[Editor note: Marita Noon is the Executive Director at Energy Makes America Great Inc., the advocacy arm of the Citizens’ Alliance for Responsible Energy. CARE works to educate the public and influence policymakers regarding the role of energy in freedom and the American way of life.]
At least 18 states have legislation proposed or pending—44 bills—relating to renewable energy mandates, according to the American Legislative Exchange Council. Within the last couple of weeks, I have had wary legislators from two different states ask me about such mandates. I have spoken to energy groups opening with, “How many of you know what an RPS is?” … Nothing…. “It stands for Renewable Portfolio Standard.” … Still blank.
The RPS is a silent little killer of the American economy. “Silent” because, despite widespread activity, its presence is nearly unknown. It is not dramatic or sexy—seeming hardly newsworthy. With little attention, 29 states have enacted an RPS and 7 more have agreed to voluntary goals (see here for more).
The RPS is a legislated mandate requiring a certain percentage of a state’s electricity “portfolio” come from renewable energy (typically referring to wind and solar) by predetermined dates. Most states’ standards are 15% by 2015, and 20% by 2020. Maine is the most aggressive with a goal of 40% by 2017. In his State of the Union Address, President Obama announced that he’d like to see 80% clean energy by 2035.
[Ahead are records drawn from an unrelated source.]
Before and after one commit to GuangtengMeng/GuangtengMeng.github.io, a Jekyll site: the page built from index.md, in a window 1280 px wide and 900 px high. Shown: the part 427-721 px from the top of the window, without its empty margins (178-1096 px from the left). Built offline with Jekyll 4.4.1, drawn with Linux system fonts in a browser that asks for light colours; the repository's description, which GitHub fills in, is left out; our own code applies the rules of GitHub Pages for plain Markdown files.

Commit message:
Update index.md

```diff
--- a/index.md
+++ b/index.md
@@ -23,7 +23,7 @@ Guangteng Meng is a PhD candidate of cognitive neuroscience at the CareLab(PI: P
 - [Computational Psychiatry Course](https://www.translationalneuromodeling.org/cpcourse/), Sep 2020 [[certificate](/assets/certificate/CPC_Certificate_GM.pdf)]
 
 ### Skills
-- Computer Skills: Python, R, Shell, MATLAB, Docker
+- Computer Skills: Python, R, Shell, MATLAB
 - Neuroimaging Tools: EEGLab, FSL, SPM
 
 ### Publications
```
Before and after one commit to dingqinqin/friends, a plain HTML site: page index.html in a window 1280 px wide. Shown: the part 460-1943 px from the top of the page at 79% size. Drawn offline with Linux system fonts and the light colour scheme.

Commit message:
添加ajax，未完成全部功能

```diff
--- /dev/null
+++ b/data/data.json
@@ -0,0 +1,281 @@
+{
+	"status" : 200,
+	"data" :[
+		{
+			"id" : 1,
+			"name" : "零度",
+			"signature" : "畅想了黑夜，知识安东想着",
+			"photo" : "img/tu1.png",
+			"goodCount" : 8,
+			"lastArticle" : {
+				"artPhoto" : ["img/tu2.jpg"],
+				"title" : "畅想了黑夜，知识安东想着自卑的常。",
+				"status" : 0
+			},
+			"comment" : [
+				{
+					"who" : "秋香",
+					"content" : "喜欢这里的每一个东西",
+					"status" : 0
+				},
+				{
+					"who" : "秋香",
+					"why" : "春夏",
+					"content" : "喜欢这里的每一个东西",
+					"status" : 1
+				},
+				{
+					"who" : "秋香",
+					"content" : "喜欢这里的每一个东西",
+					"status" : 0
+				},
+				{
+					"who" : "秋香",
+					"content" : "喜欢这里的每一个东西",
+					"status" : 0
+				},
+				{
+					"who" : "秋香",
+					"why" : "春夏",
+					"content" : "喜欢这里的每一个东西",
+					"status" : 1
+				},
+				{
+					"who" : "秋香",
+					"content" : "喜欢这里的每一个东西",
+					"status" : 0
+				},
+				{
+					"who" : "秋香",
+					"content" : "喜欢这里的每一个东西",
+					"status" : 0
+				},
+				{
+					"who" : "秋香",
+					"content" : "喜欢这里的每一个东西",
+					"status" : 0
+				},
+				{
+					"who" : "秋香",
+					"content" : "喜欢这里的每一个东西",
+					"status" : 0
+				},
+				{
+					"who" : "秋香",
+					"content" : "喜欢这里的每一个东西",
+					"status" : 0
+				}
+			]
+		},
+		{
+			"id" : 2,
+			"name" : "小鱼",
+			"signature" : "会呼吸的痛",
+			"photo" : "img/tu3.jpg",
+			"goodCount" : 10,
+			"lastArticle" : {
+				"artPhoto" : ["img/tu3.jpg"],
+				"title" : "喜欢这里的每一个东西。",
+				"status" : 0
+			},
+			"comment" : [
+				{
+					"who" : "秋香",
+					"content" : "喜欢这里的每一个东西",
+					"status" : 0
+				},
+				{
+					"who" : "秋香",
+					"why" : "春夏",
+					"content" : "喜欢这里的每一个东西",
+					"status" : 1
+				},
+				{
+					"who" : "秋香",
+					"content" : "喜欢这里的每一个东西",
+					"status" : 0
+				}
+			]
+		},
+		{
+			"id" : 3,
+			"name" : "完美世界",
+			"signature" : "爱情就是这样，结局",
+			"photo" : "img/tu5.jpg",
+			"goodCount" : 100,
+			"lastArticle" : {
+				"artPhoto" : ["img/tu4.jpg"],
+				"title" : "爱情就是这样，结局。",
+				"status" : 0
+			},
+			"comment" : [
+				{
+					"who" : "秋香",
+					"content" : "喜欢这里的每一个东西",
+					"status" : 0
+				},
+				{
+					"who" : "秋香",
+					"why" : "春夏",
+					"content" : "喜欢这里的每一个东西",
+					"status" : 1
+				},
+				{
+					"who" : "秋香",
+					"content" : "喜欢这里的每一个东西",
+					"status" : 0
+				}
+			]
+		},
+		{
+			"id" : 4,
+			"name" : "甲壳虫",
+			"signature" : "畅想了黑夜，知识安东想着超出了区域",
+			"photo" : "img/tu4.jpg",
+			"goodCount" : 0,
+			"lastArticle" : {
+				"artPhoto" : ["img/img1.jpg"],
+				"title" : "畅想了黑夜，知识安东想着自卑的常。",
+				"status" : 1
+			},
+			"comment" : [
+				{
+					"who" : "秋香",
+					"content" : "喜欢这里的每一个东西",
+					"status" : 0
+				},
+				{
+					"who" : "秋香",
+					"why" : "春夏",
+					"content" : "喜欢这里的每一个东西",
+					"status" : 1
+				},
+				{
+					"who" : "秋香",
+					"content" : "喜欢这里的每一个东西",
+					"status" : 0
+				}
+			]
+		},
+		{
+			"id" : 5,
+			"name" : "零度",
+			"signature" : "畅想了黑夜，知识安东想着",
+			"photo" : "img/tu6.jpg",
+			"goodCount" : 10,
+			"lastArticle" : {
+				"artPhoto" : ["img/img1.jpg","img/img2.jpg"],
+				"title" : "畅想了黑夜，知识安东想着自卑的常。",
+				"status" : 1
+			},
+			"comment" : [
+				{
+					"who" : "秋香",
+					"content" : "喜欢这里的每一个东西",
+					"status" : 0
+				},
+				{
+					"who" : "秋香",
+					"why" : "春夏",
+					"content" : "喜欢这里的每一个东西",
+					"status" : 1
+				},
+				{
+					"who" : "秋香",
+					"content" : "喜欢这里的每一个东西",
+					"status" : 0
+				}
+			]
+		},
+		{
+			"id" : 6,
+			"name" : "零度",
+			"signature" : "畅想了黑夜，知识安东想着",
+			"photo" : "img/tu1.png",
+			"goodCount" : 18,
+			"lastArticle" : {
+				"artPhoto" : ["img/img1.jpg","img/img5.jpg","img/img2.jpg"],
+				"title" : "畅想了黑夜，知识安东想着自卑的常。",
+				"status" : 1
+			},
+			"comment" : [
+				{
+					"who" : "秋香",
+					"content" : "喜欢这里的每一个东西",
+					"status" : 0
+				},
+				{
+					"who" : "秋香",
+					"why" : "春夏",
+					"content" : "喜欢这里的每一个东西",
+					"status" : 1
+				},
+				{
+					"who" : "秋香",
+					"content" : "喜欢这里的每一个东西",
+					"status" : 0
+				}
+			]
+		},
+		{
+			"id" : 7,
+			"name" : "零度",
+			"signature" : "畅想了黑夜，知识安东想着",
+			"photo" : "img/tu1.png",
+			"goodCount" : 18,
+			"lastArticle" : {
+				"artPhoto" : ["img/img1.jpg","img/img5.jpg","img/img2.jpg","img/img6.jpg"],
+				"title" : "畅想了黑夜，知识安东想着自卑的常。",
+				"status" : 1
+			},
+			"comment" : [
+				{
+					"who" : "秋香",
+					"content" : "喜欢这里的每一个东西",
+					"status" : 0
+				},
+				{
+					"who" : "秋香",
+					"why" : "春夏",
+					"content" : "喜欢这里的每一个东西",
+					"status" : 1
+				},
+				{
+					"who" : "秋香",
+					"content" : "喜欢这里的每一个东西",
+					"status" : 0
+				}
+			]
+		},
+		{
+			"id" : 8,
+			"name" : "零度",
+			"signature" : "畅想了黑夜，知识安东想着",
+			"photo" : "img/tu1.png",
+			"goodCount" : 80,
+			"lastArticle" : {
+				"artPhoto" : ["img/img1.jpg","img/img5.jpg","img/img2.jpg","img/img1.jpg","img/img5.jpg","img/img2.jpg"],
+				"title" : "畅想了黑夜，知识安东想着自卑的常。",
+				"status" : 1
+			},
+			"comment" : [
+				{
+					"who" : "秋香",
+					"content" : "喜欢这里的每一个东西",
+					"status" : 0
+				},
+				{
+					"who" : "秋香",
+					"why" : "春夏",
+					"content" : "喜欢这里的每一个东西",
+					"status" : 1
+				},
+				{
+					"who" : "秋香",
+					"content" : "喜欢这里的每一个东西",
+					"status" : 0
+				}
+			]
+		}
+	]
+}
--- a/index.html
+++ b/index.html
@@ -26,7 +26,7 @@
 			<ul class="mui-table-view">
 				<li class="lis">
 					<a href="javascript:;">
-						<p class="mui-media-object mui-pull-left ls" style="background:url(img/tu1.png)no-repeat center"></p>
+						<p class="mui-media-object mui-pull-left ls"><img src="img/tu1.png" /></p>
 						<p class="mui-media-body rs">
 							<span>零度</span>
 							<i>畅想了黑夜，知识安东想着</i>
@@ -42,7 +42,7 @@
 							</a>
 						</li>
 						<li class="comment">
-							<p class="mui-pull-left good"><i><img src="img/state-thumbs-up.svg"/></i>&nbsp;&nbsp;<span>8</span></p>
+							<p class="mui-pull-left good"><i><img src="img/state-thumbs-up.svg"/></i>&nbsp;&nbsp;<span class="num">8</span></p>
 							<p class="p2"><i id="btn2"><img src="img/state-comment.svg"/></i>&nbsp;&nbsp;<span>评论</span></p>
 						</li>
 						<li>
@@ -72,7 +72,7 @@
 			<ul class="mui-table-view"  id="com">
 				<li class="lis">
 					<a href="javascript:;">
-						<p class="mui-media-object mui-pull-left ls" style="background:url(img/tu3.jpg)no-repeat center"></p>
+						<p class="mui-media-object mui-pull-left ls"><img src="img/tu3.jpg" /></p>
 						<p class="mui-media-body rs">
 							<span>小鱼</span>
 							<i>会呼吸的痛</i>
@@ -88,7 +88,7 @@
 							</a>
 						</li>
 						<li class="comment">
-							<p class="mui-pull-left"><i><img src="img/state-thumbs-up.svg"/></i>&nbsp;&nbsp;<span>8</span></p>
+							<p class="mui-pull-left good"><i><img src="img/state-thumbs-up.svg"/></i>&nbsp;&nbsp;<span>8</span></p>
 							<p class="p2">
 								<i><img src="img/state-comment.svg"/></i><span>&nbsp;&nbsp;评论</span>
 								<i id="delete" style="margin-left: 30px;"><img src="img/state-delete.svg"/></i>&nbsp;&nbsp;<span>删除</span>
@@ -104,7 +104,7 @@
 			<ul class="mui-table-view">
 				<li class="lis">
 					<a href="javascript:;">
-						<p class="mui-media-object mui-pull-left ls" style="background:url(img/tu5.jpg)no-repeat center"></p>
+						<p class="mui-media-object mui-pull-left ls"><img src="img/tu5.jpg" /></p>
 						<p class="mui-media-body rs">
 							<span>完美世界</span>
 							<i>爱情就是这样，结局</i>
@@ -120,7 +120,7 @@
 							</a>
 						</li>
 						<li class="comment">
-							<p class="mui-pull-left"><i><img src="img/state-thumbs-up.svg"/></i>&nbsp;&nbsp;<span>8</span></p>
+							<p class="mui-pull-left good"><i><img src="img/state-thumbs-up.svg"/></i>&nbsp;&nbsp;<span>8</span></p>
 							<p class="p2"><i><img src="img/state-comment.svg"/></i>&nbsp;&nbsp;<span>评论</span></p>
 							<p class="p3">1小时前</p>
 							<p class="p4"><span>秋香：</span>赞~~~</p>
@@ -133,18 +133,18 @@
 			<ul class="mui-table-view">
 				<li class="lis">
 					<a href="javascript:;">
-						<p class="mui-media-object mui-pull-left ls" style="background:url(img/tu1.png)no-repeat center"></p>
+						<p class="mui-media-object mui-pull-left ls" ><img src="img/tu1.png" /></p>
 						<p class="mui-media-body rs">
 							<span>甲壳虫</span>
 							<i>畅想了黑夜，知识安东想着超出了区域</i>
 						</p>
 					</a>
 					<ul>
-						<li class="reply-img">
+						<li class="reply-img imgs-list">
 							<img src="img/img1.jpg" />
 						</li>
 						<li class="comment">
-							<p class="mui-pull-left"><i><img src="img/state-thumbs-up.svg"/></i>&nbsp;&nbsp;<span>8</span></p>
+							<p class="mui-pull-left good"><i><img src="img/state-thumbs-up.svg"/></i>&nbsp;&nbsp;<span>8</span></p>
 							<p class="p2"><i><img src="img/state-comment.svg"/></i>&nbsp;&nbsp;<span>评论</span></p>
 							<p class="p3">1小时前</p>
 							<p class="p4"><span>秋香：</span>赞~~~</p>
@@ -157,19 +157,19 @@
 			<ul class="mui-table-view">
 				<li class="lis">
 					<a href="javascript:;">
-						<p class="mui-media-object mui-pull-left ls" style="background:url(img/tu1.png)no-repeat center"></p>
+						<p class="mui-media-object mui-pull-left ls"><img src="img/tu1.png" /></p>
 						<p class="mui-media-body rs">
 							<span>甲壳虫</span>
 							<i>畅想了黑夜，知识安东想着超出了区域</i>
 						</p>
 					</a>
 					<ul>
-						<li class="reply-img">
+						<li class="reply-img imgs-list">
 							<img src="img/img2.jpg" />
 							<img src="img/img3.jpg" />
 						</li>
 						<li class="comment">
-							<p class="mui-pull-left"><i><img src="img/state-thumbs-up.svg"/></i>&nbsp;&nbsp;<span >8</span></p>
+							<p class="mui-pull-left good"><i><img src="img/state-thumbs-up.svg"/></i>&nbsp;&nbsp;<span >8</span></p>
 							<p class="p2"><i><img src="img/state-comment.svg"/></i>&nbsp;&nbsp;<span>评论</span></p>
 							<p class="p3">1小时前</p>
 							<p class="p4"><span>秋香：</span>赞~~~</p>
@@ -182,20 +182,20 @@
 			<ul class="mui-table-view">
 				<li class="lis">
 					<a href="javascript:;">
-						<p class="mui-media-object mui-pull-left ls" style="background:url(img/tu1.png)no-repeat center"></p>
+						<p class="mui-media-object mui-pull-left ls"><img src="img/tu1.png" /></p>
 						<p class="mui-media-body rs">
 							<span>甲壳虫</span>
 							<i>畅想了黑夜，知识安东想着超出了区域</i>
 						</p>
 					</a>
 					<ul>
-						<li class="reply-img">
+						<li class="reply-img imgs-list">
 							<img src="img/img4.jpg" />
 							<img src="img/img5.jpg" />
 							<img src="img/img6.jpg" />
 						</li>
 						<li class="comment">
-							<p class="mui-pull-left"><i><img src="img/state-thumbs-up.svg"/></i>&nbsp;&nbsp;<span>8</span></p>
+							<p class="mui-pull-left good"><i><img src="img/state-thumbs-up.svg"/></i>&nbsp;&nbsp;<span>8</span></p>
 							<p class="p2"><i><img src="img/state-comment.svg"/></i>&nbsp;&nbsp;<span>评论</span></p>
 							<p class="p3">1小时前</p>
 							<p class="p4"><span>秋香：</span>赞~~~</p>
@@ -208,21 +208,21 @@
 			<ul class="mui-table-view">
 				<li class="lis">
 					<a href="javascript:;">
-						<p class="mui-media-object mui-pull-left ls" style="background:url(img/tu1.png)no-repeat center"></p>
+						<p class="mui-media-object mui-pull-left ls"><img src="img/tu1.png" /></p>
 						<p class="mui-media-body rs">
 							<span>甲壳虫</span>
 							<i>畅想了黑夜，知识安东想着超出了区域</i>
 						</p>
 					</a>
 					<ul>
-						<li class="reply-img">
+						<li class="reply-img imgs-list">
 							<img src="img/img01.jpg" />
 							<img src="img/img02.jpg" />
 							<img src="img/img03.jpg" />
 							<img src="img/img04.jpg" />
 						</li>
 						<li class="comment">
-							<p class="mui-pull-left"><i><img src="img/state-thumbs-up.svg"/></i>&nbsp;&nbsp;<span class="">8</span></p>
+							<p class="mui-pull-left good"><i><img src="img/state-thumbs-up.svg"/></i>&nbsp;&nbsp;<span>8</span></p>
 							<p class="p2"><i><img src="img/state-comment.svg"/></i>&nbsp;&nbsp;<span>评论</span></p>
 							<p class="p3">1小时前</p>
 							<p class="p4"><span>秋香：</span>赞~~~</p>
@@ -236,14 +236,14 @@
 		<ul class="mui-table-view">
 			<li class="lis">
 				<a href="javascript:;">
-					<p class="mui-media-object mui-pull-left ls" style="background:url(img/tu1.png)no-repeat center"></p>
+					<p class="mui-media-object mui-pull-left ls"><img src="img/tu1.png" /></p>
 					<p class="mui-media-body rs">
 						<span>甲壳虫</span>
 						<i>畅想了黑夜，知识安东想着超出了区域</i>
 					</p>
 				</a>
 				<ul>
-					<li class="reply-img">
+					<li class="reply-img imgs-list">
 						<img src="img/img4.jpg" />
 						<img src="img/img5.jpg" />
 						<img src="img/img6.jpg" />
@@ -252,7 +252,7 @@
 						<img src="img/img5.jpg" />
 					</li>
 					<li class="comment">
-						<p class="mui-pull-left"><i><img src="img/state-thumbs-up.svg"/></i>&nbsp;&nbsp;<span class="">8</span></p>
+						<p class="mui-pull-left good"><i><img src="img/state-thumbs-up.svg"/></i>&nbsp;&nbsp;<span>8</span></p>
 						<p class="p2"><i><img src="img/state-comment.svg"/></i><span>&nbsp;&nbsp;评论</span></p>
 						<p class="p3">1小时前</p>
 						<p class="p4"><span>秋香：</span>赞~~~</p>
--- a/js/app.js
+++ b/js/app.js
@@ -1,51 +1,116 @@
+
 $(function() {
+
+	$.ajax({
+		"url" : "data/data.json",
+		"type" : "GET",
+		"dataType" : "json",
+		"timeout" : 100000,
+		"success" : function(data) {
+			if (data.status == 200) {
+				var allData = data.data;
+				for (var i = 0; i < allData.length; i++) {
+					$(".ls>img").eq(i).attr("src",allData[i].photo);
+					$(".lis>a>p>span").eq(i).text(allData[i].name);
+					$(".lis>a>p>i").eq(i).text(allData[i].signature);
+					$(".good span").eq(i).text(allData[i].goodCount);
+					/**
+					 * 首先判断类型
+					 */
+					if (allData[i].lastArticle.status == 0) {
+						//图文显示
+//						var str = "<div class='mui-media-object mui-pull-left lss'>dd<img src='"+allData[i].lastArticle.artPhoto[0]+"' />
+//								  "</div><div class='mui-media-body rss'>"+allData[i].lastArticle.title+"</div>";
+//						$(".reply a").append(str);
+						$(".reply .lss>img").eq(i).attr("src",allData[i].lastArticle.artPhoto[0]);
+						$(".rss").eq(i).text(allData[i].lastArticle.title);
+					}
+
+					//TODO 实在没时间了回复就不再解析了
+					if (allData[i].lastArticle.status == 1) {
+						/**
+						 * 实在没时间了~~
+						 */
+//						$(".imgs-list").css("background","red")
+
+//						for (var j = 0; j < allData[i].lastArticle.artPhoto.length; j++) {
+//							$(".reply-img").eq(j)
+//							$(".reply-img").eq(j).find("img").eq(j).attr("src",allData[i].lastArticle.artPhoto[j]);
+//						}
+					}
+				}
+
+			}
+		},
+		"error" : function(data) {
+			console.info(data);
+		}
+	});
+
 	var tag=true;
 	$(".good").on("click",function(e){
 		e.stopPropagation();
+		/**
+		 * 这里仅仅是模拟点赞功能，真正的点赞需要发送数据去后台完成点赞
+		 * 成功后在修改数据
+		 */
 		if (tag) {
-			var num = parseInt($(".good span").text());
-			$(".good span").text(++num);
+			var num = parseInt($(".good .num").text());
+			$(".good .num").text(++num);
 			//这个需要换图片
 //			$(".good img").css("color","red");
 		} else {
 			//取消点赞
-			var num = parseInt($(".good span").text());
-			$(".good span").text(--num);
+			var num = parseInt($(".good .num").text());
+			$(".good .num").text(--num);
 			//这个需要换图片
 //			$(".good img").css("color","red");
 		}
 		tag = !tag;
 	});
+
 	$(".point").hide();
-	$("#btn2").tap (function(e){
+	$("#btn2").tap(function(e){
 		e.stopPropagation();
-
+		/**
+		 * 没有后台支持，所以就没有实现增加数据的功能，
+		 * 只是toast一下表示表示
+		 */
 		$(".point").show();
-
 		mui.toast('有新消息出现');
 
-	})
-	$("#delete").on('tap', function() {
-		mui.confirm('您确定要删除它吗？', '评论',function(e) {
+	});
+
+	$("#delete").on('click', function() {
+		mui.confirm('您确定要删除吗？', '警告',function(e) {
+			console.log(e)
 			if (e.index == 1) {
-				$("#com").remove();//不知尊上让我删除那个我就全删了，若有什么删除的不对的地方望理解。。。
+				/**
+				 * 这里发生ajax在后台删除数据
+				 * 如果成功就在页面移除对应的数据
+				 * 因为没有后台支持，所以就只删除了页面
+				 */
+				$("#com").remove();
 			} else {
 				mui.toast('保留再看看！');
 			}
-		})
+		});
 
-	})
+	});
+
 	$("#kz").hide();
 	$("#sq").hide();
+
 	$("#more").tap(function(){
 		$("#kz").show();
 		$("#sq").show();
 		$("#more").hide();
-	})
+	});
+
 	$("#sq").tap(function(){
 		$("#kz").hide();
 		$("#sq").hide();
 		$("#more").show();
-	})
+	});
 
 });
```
Renewable energy is known to be more expensive for the consumer than electricity generated from traditional sources—even with subsidies of about $24 per megawatt hour (based on data from the Energy Information Administration). During a hearing for the New Mexico state-wide cap and trade program in which I participated, the supporting attorney stated, “The reason for Renewable Portfolio Standards (RPS) is because renewables are more expensive. No one would choose them if it wasn’t required.”
Regardless of high cost and intermittent availability, renewable energy is touted as the savior. Environmental groups lobby legislators to push for mandates—or higher mandates when the states have already voted in the RPS. But, from what is renewable energy “saving” us?
Two Falsehoods: Oil Security and Climate Alarmism
The need for renewables is based on two falsehoods.
The first is that “we need to get off of oil”—as a woman boldly stated at a dinner party once she found out what I do. Well, very little electricity–something like one percent–comes from oil. Oil is a transportation issue, not a wind or solar power issue.
Second, U.S. dependence on oil from regimes that hate America is not a reason to stop using oil but to 1) produce more domestically and 2) move toward freedom, democracy, and capitalism.
Regarding the first point, we have plenty of oil here; there is no shortage. Access shortage, yes. Oil shortage, no. (Plus, electricity does not generally come from oil.)
Regarding the second point, recent developments in the Middle East are encouraging and might eventually lead to the ultimate reform for energy sustainability: subsoil privatization.
The second falsehood lie is that we must use “clean” energy—meaning that which does not produce CO2. This premise is based on the theory that CO2 causes global warming, global warming is human-caused, and stopping CO2 emissions will save the planet.
Federal Issue Too
The RPS is not just a state issue.
Based on these fallacies the federal government is also attempting to mandate more expensive energy. Senator Bingaman, Chairman of the Senate Energy and Natural Resources Committee, has repeatedly advocated a national RPS of 15% called a Renewable Electricity Standard. (All of this, while support for climate change legislation and/or regulation is waning. Many states have bills that will reverse, reduce or modify their RPS. Promise of a potential RPS repeal was part of Ohio Governor Kasich’s successful campaign. New Hampshire should be the first state to pull out of their participation in the Regional Greenhouse Gas Initiative.)
Regardless of whether state or federal, a new study reveals that these mandated renewable energy requirements will deliver a “devastating blow” to the economy. The American Traditions Institute has analyzed the potential for a national standard at various percentages and the existing RPS from several states. Though the exact numbers differ, the results were the same. Energy prices will increase for both individual citizens and industry. Jobs will be lost and household expenses will climb.
At a time when cities and states are facing record budget shortfalls, the RPS will also inflate their costs. A “2010 Report Card on Renewable Portfolio Standards by State,” done by solar power advocates, reveals that the cents per kilowatt-hour are generally higher with states with an RPS—and this is before they meet goals as high as 40% renewable energy. Local governments pay for the lights, heating and cooling, elevators, and computers in government buildings.
Energy use and America’s Economy go hand-in-hand—meaning any effort to reduce energy availability or increase costs serves to kill a recovery that is barely clinging to life.
Renewable energy is not a per se bad. Off-grid solar, for example, has a niche in the marketplace (off-grid wind does not have this niche, except down on the farm for simple uses). But mandates that unnecessary raise energy costs and compromise reliability (wind and solar are intermittent, not firm or dispatchable resources, is an anti-energy and anti-industrial policy that negatively pressures the American economy at a most inopportune time. This silent killer needs to be exposed.